My first reaction upon reading the list is that it seems a lot like what we introduced in Washington Monthly’s College Guide this year—a list of “Affordable Elite” colleges. We looked at the 224 most selective colleges (including many public universities) and ranked them using graduation rate, graduation rate performance (are they performing as well as we would expect given the students they enroll?), and student loan default rates in addition to percent Pell and net price. Four University of California colleges were in our top ten, with the NYT’s top college (Vassar) coming in fifth on our list.
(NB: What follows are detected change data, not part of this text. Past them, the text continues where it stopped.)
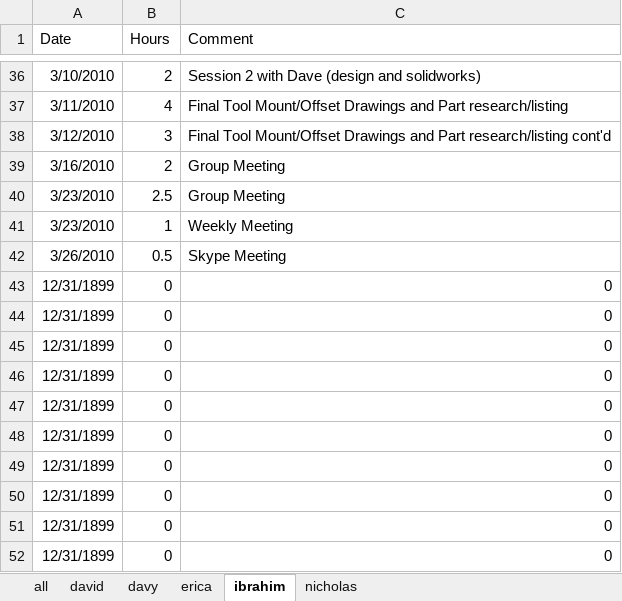
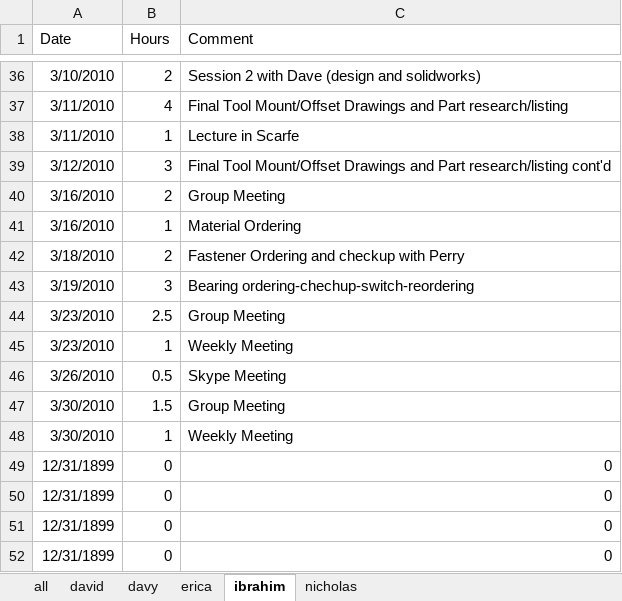
Before and after one commit to minadanesh/apsc496, an Excel workbook: status reports/overall hours report.xlsx, sheet ibrahim, drawn as a sheet; only a part is shown, gaps mark what is left out; values as stored, in another font and other column widths than the file's, no borders; removed rows and columns are numbered as before the commit, all else as after; the diff names each change by its address in the sheet, - before the commit and + after, or states it on an @@ line.

```diff
--- a/status reports/overall hours report.xlsx (sheet ibrahim)
+++ b/status reports/overall hours report.xlsx (sheet ibrahim)
+row 38: 3/11/2010 | 1 | Lecture in Scarfe
+row 41: 3/16/2010 | 1 | Material Ordering
+row 42: 3/18/2010 | 2 | Fastener Ordering and checkup with Perry
+row 43: 3/19/2010 | 3 | Bearing ordering-chechup-switch-reordering
-row 43: 12/31/1899 | 0 | 0
-row 44: 12/31/1899 | 0 | 0
-row 45: 12/31/1899 | 0 | 0
-row 46: 12/31/1899 | 0 | 0
-row 47: 12/31/1899 | 0 | 0
-row 48: 12/31/1899 | 0 | 0
+row 47: 3/30/2010 | 1.5 | Group Meeting
+row 48: 3/30/2010 | 1 | Weekly Meeting
```
Also changed, not shown: sheet davy, sheet all, sheet nicholas, sheet erica, sheet david, formulas that keep their value, charts or pictures, status reports/david.xlsx, status reports/davy.xlsx, 3 other files.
I’m glad to see the New York Times focusing on economic diversity in their list, but it would be nice to look at a slightly broader swath of colleges that serve more than a handful of lower-income students. As The Chronicle of Higher Education notes, the Big Ten Conference enrolls more Pell recipients than all of the colleges ranked by the NYT. Focusing on the net price for families making between $30,000 and $48,000 per year is also a concern at these institutions due to small sample sizes. In 2011-12 (the most recent year of publicly available data), Vassar enrolled 669 first-year students, of whom 67 were in the $30,000-$48,000 income bracket.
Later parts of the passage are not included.